Source data
*** Begin section ***
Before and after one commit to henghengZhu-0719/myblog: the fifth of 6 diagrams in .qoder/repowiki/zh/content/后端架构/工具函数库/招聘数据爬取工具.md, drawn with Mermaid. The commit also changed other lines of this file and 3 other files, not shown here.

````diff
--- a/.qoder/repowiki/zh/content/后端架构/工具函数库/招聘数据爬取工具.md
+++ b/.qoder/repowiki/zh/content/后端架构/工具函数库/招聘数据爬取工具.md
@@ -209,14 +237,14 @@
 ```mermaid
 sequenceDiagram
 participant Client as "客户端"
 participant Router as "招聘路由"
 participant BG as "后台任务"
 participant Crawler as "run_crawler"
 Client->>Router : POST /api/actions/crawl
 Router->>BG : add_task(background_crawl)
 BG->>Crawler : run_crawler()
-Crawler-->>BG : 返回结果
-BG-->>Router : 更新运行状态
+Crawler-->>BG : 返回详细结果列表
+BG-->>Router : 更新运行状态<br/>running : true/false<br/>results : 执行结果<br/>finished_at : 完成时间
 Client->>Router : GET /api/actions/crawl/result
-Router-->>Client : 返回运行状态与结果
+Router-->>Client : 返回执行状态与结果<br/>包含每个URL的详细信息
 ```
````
*** End section ***
Work to complete
Each record is to be given again in full, exactly as it reads.

Answer space
Before and after one commit to henghengZhu-0719/myblog: the fifth of 6 diagrams in .qoder/repowiki/zh/content/后端架构/工具函数库/招聘数据爬取工具.md, drawn with Mermaid. The commit also changed other lines of this file and 3 other files, not shown here.

````diff
--- a/.qoder/repowiki/zh/content/后端架构/工具函数库/招聘数据爬取工具.md
+++ b/.qoder/repowiki/zh/content/后端架构/工具函数库/招聘数据爬取工具.md
@@ -209,14 +237,14 @@
 ```mermaid
 sequenceDiagram
 participant Client as "客户端"
 participant Router as "招聘路由"
 participant BG as "后台任务"
 participant Crawler as "run_crawler"
 Client->>Router : POST /api/actions/crawl
 Router->>BG : add_task(background_crawl)
 BG->>Crawler : run_crawler()
-Crawler-->>BG : 返回结果
-BG-->>Router : 更新运行状态
+Crawler-->>BG : 返回详细结果列表
+BG-->>Router : 更新运行状态<br/>running : true/false<br/>results : 执行结果<br/>finished_at : 完成时间
 Client->>Router : GET /api/actions/crawl/result
-Router-->>Client : 返回运行状态与结果
+Router-->>Client : 返回执行状态与结果<br/>包含每个URL的详细信息
 ```
````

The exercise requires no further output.